Guelph School of Japanese Sword Arts, July, 2001
Dojo hopper supreme, I’ve trained as a student of iaido in over 25 dojos throughout Japan, from Okinawa to Tokyo, across Australia, New Zealand, Hawaii, and even a couple of dojos in Canada. Based on those experiences I’ve made some general observations about the differences between Japanese and Occidental martial arts instruction. Keep in mind that my observations are formed from the average: Every dojo is a little different though for the most part there are generalizations to be made.
The generalizations are also differences; the differences stem in part from different mindsets, or ways of thinking about the learning process in martial arts training. The Eastern and Western mindsets deserve a much more thorough analysis than what I’m about to briefly give; however, I believe it’s fair to sat the differences have “almost” everything to do with the cultures in question, and the histories of those cultures. In this case most Japan’s martial arts is one of those components of the Japanese culture that often truly retains “Japan qua Japan” cultural integrity, if I may be allowed to believe that I know what “Japan qua Japan” culture is (admittedly a bit of a stretch, having lived in Tokyo for four years in the late 1990’s). However, I like D.T. Suzuki’s brief view of the differences in mindset between the two cultures:
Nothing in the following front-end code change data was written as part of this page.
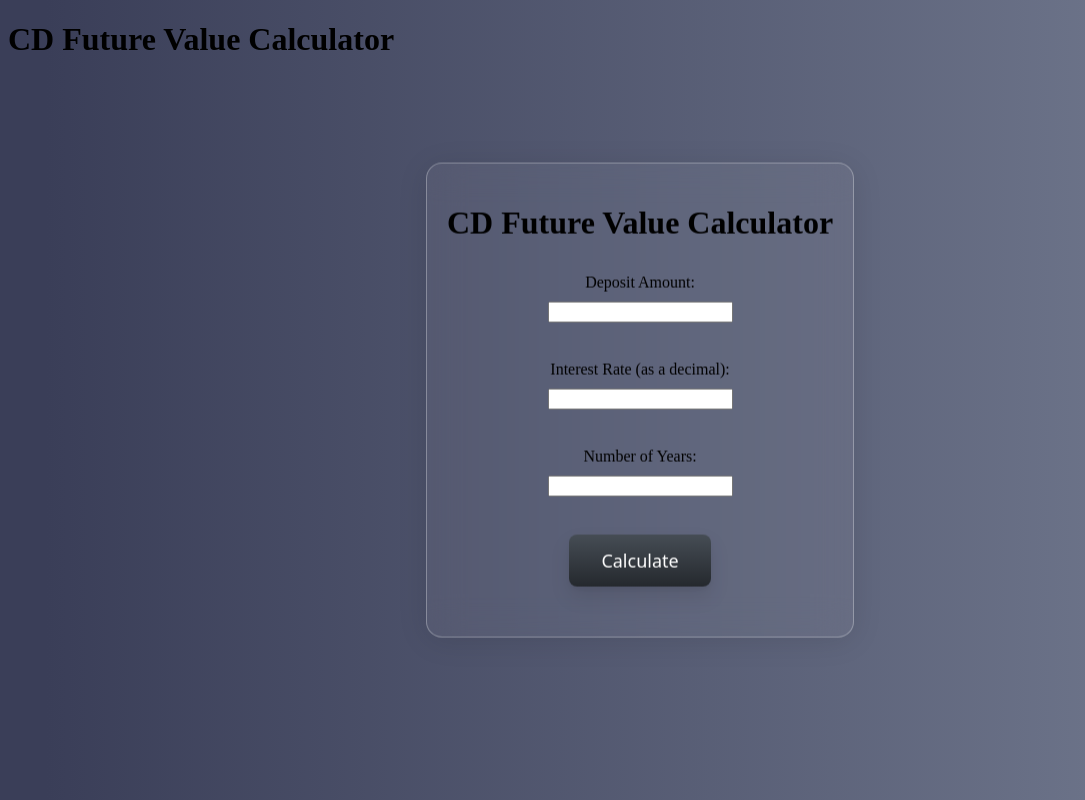
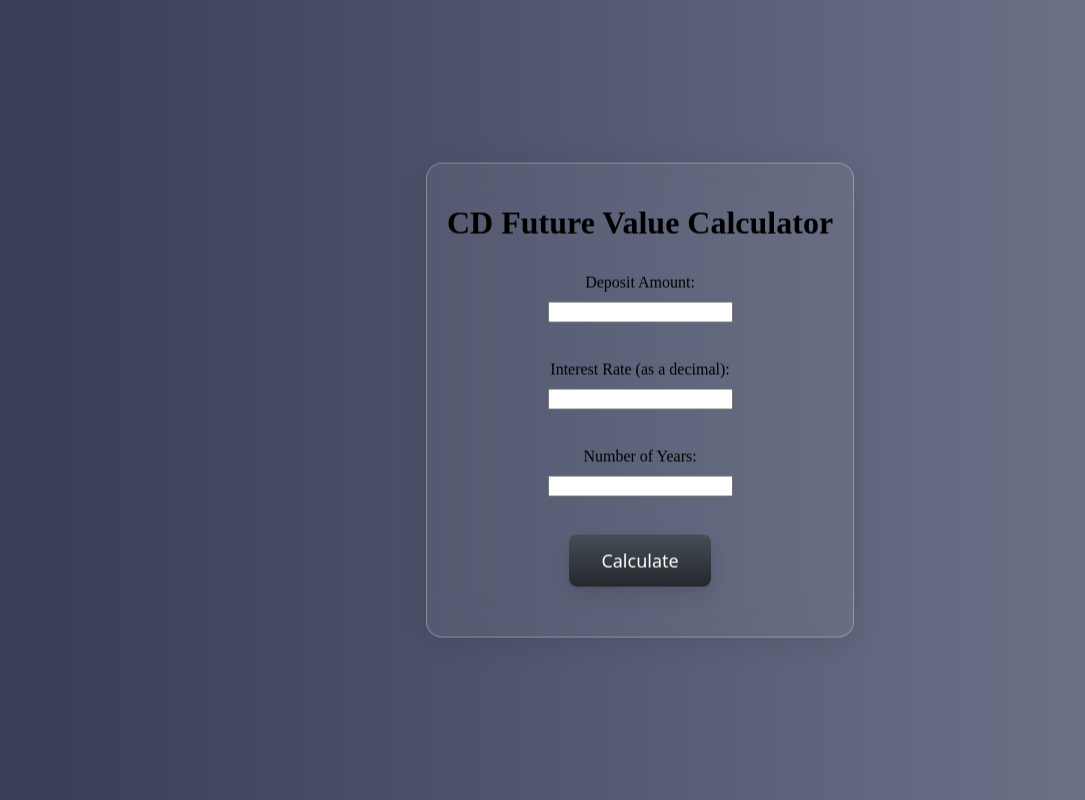
Before and after one commit to Scotty-Cloud/financialcalculator, a plain HTML site: page futureValue/future-value.html in a window 1280 px wide. Shown: the whole page, without its empty margins (0-1085 px from the left). Drawn offline with Linux system fonts and the light colour scheme.

Commit message:
fix typo

```diff
--- a/futureValue/future-value.html
+++ b/futureValue/future-value.html
@@ -7,7 +7,6 @@
     <link rel="stylesheet" href="../styles.css">
   </head>
   <body>
-    <h1>CD Future Value Calculator</h1>
 
     <form id="cd-calculator">
       <h1>CD Future Value Calculator</h1>
```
“...the western mind is: analytical, discriminative, differential, inductive, individualistic, intellectual, objective, scientific, generalizing, conceptual, schematic, impersonal, legalistic, organizing, power-wielding, self-assertive...”
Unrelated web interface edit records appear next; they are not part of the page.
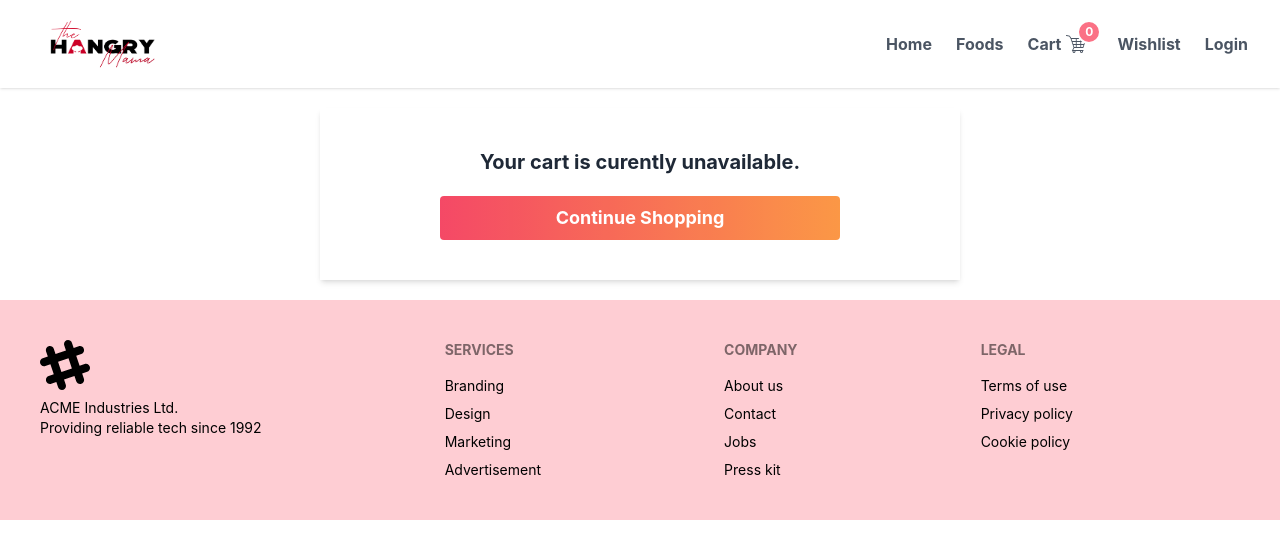
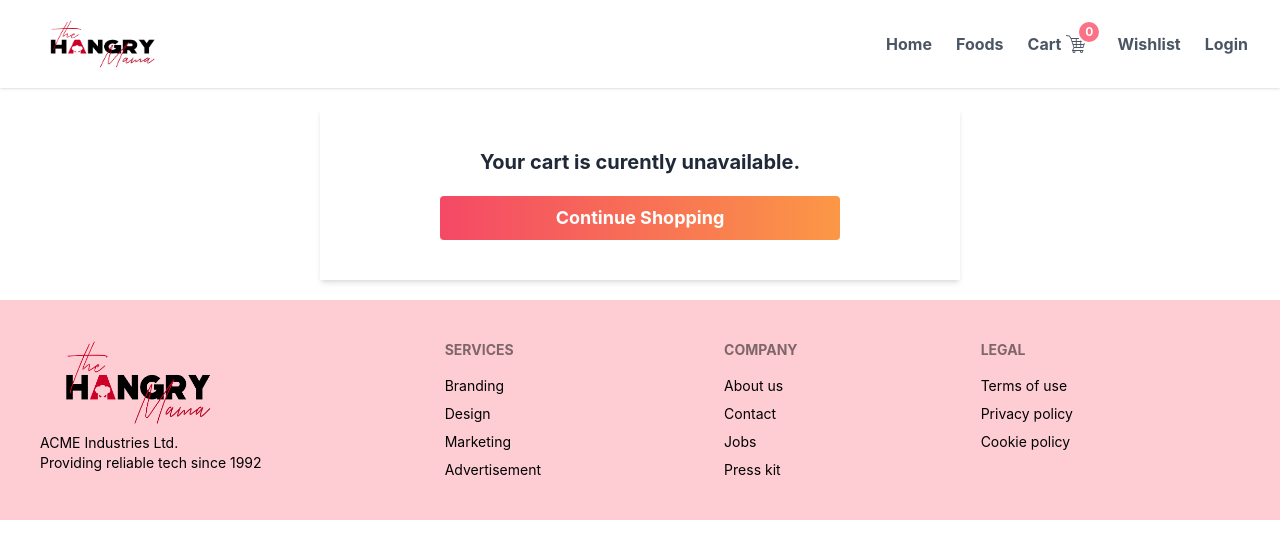
Before and after one commit to rafia02/food-delivery-website-client, a React (Create React App) app: page /cart in a window 1280 px wide. Shown: the top 558 px of the page. Built offline with nearby package versions, Linux system fonts and the light colour scheme; no server answers.

Commit message:
logo setup

```diff
--- a/src/Components/Home/BestTeam/BestTeam.css
+++ b/src/Components/Home/BestTeam/BestTeam.css
@@ -1,3 +1,18 @@
 .custom:hover h1 {
-    color: #FB7185
+    color: #FB7185;
+    animation-name: solycolor;
+    animation-duration: 8s;
+    animation-fill-mode: forwards;
+    transition: ease-in;
 }
+
+@keyframes solycolor {
+    0%{
+        color: #FB7185;
+    }50%{
+        color: #FB7185;
+    }
+    100%{
+        color: #FB7185;
+    }
+}
--- a/src/Components/Home/BestTeam/BestTeam.js
+++ b/src/Components/Home/BestTeam/BestTeam.js
@@ -27,7 +27,7 @@ const BestTeam = () => {
 
 
 
-                    <div className=' pb-4 custom   shadow-sm hover:bg-[#FFFFFF]'>
+                    <div className=' pb-4 custom  shadow-sm hover:bg-[#FFFFFF]'>
                         <img className='w-full' src="https://marketplace.foodotawp.com/wp-content/uploads/2021/05/team3.png" alt="" />
                         <h1 className='text-center lg:text-start text-2xl ml-2 font-semibold text-[#231900] mt-3 mb-3'>Andre Smith</h1>
                         <p className='text-center lg:text-start ml-2'>Professor</p>
--- a/src/Components/Share/Footer/Footer.js
+++ b/src/Components/Share/Footer/Footer.js
@@ -1,5 +1,8 @@
 import React from 'react';
 import './Footer.css'
+import logo from '../../../images/hangry3.png'
+
+
 
 const Footer = () => {
 
@@ -17,7 +20,9 @@ const Footer = () => {
 
 
                 <div>
-                    <svg width="50" height="50" viewBox="0 0 24 24" xmlns="http://www.w3.org/2000/svg" fillRule="evenodd" clipRule="evenodd" className="fill-current"><path d="M22.672 15.226l-2.432.811.841 2.515c.33 1.019-.209 2.127-1.23 2.456-1.15.325-2.148-.321-2.463-1.226l-.84-2.518-5.013 1.677.84 2.517c.391 1.203-.434 2.542-1.831 2.542-.88 0-1.601-.564-1.86-1.314l-.842-2.516-2.431.809c-1.135.328-2.145-.317-2.463-1.229-.329-1.018.211-2.127 1.231-2.456l2.432-.809-1.621-4.823-2.432.808c-1.355.384-2.558-.59-2.558-1.839 0-.817.509-1.582 1.327-1.846l2.433-.809-.842-2.515c-.33-1.02.211-2.129 1.232-2.458 1.02-.329 2.13.209 2.461 1.229l.842 2.515 5.011-1.677-.839-2.517c-.403-1.238.484-2.553 1.843-2.553.819 0 1.585.509 1.85 1.326l.841 2.517 2.431-.81c1.02-.33 2.131.211 2.461 1.229.332 1.018-.21 2.126-1.23 2.456l-2.433.809 1.622 4.823 2.433-.809c1.242-.401 2.557.484 2.557 1.838 0 .819-.51 1.583-1.328 1.847m-8.992-6.428l-5.01 1.675 1.619 4.828 5.011-1.674-1.62-4.829z"></path></svg>
+                     <img
+                     className='w-[200px]'
+                     src={logo} alt="" />
                     <p>ACME Industries Ltd.<br />Providing reliable tech since 1992</p>
                 </div>
                 <div>
```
“...The East can be characterized as follows: synthetic, totalizing, integrative, non-discriminative, deductive, non-systematic, dogmative, intuitive (rather, affective), non-discursive, subjective...”
In a Ginko nutshell, the Japanese Iaido dojo does not engage in teacher led full-class instruction. Classes are not formal or structured. Students are often expected to initiate their own training. Teachers do a lot of watching. Teachers give “pointers,” not systematic breakdowns of forms, at least not all at once. Learning is often self-guided, based on observation, “pointers” and intuition. Pedagogy is based on facilitating individual, or personal growth in iaido through a series of discoveries, explorations and good old perseverance.
The Occidental dojo is formalized and structured. Classes are mainly teacher-led. Students are “fed” iaido “from a spoon” as it were. Teachers do a lot of, well, teaching. Explanations are given at length and in detail. Learning appears to be teacher-guided, based on clear, concise instructions. Pedagogy is based on direct group instruction and group practice.
Oh yes, there’s more but for the sake of brevity I’’ stop here in order to leave room for lively discussion.
Let’s all start from a common foundation: assume my observations are accurate.
Let’s consider these questions, if we can do so without opening a Pandora’s Box.
Which teaching style would/do you prefer and why?
Which teaching style makes for a “better” martial artist?
And in order to answer that question one must think about the goal of sword training today, as the All Japan Kendo Federation defines it - to improve the self - which is probably a universal goal among martial artists in Japan.
1960: Studies in Zen. Unwin paperbacks.